“I have often dreamt that it would be so much nicer if there was no illness or poverty in the world and everyone was equal. However, until that day arrives I will continue to spend every waking hour trying to make a difference for the wonderful people of Bansang.” (Anita Smith, MBE, MRG)
Bansang Hospital is a 5-hour drive from the The Gambia’s capital, Banjul, in a small village centred around one dirt track. The village scarcely receives electricity – a few hours in the morning and again in the evening – and the majority of houses in the villages are made of mud. The hot, dry conditions of Sub-Saharan Africa make it difficult to grow crops; the only plantations surrounding the village are peanuts and couscous, with everything else imported at great expense.
During the leadership of Yahya Jammeh, which spanned 23 years, the region was aligned with the opposition and so was painfully neglected by the government – something that is immediately noticeable when visiting.
Anita first encountered Bansang during a holiday to The Gambia in 1992. The hospital was operating in terrible by any standards.

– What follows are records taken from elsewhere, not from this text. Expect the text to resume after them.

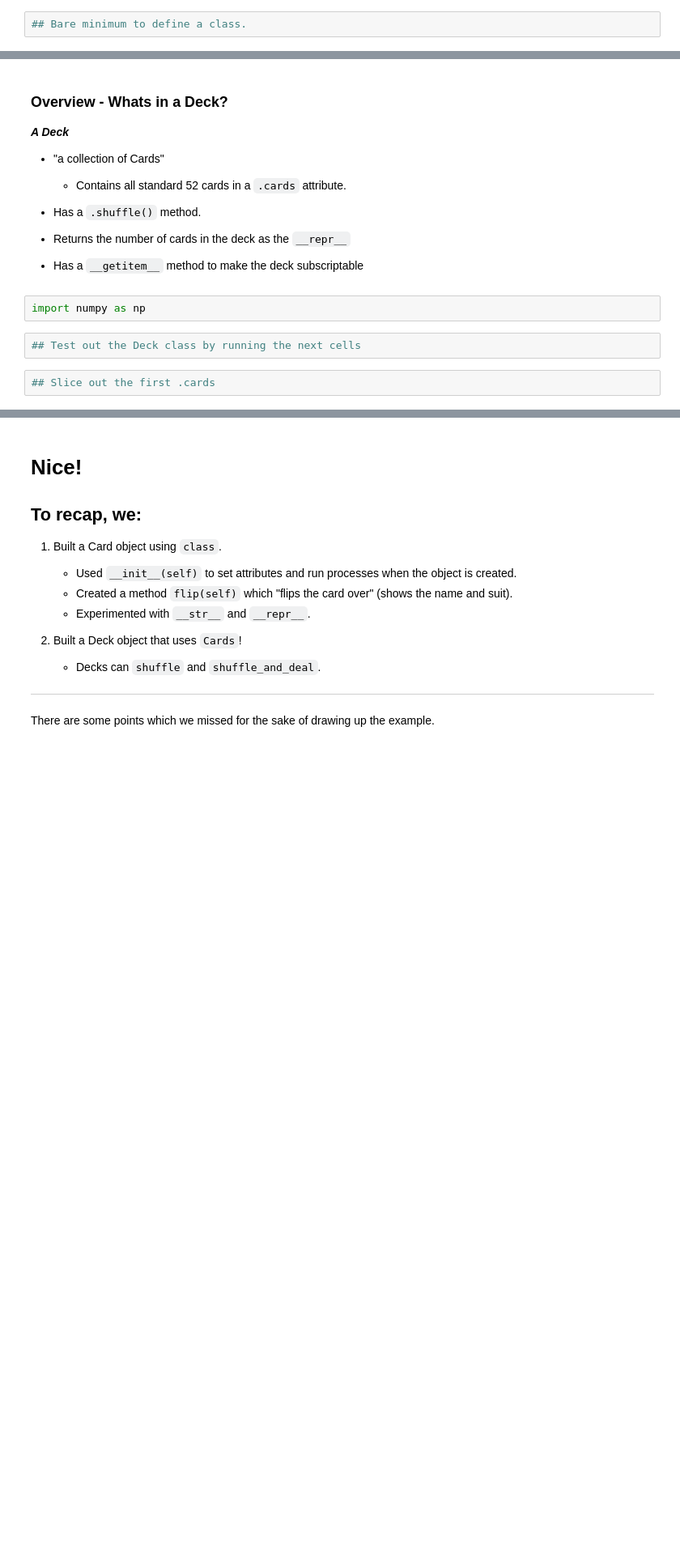
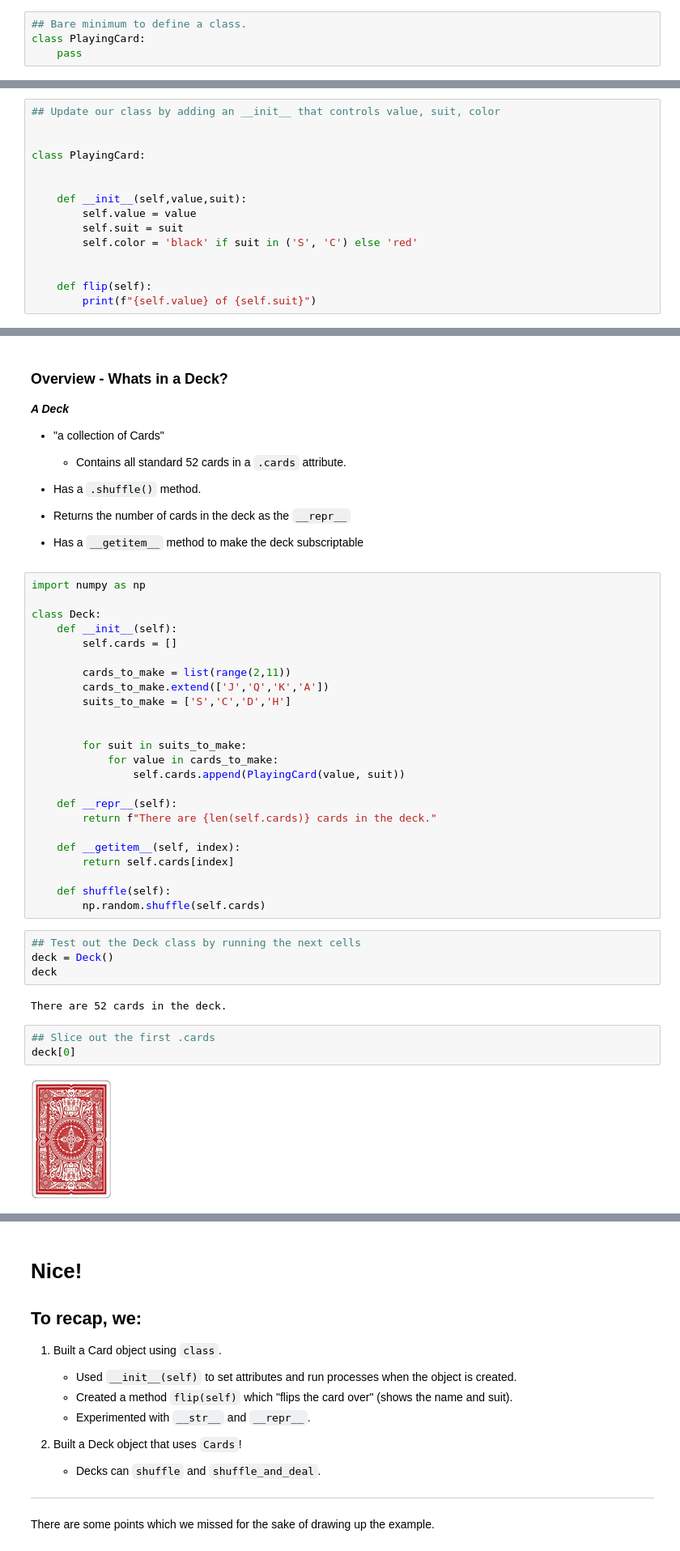
Before and after one commit to coding-dojo-data-science/bonus-deep-dive-into-oop, a Jupyter notebook: Class_object-oriented-playing-cards.ipynb, the cells around one changed output, grey strips where cells are left out. Shown: that part at 81% size. Drawn from its saved outputs; the diff is of its cells as text; blank space fills up the shorter version.

```diff
--- a/Class_object-oriented-playing-cards.ipynb
+++ b/Class_object-oriented-playing-cards.ipynb
@@ -79,3 +138,5 @@ my_func(1,2,kwarg1='something else')
 - Convention for naming function = `snake_case`
 # %%
 ## Bare minimum to define a class.
+class PlayingCard:
+    pass
@@ -134,2 +237,17 @@ my_func(1,2,kwarg1='something else')
+# %%
+## Update our class by adding an __init__ that controls value, suit, color
+
+
+class PlayingCard:
+
+
+    def __init__(self,value,suit):
+        self.value = value
+        self.suit = suit
+        self.color = 'black' if suit in ('S', 'C') else 'red'
+
+
+    def flip(self):
+        print(f"{self.value} of {self.suit}")
 # %%
 ## test out our updated playing card class by making  card1 = a 'J of Hearts'
@@ -306,11 +698,40 @@ card1>card2
 - Returns the number of cards in the deck as the `__repr__`
 
 - Has a `__getitem__` method to make the deck subscriptable
-# %%
-import numpy as np
+# %%
+import numpy as np
+
+class Deck:
+    def __init__(self):
+        self.cards = []
+
+        cards_to_make = list(range(2,11))
+        cards_to_make.extend(['J','Q','K','A'])
+        suits_to_make = ['S','C','D','H']
+
+
+        for suit in suits_to_make:
+            for value in cards_to_make:
+                self.cards.append(PlayingCard(value, suit))
+
+    def __repr__(self):
+        return f"There are {len(self.cards)} cards in the deck."
+
+    def __getitem__(self, index):
+        return self.cards[index]
+
+    def shuffle(self):
+        np.random.shuffle(self.cards)
 # %%
 ## Test out the Deck class by running the next cells
+deck = Deck()
+deck
+# %% [output]
+There are 52 cards in the deck.
 # %%
 ## Slice out the first .cards
+deck[0]
+# %% [output]
+[figure, added]
 # %%
 ## Slice first card directly and flip
```
Also changed, not shown: parts of 59 cells of this notebook, 1 other file.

Patients were lying in beds with rusted frames and stained mattresses, often four or five to a bed. The mosquito nets, which are essential in the region in the prevention of malaria, had holes. The hospital’s access to electricity was unreliable, with surgeons often operating by candlelight, amongst the rats that were frequent visitors in the operating theatres. One of Anita’s first projects was to create a new children’s ward, only because the existing ward let in water every time it rained.
Anita recognised early on that the hospital’s success was predicated upon the wellbeing and commitment of its staff, which is now central to her mission. Her biases initially led her to believe that the staff were motivated by money – as their salary equates to a mere £15 a month – only to realise that they were motivated by respect. They simply wanted recognition for their service to others. Bansang’s staff retention rate is near 100% and, in the last year, the Appeal has provided new housing for medical staff. Their previous accommodation was infested with rats, cockroaches and even snakes, which is a testament to the high quality of care that they were providing in spite of difficult conditions.
Indeed, the staff are among the most remarkable humans met by Damian and Natalia during their November 2018 visit. Education in the region is poor, so many people seek sponsorship to obtain medical degrees abroad. A recent addition to the team had learned Spanish in order to be able to study in Cuba, whilst the head nurse, Mariama, studied in China.
The CEO, Baba Jenj, chooses to live in inferior conditions to most of his staff. He refuses to accept more than necessary in order to divert funds to the betterment of the medical team. In fact, staff had to wait until he was travelling to paint his hut, as they knew that he would not accept the kind gesture otherwise.
Thus, it does not come as a surprise that Bansang Hospital has now been named the best public care provider in The Gambia, continuing to support the 600,000 people in the surrounding areas. Although, 27 years ago, Anita’s priorities were basic antibiotics and painkillers, the hospital now has three fully-functioning operating theatres and surgeons are the best equipped that they have ever been.
In The Gambia, 48.6% of people live below the poverty line, with 1 in 3 vulnerable to food insecurity (unreliable access to nutritious and affordable food) (source: https://www1.wfp.org/countries/gambia).
In 2017, from launch, Form pledged to provide a meal to the Appeal with every product sold. The Form Feeding Fund was set up to provide food to the patients and their companions, who have often travelled miles to receive medical attention without money to buy food or medicine.
Previously, people would often leave the hospital before being discharged, simply because their companions could not afford food. This resulted in high readmission rates that put unnecessary strain upon the hospital. The Fund is also used for the benefit of patients to purchase additional medicine and to complement the meals provided by the hospital.
Proper nourishment is fundamental to a full recovery, something that we take for granted in developed countries. The provision of money to patients and companions ensures that patients have the means and strength they need to recover.
You can learn more about Anita, Bansang Hospital Appeal and the work the charity does here.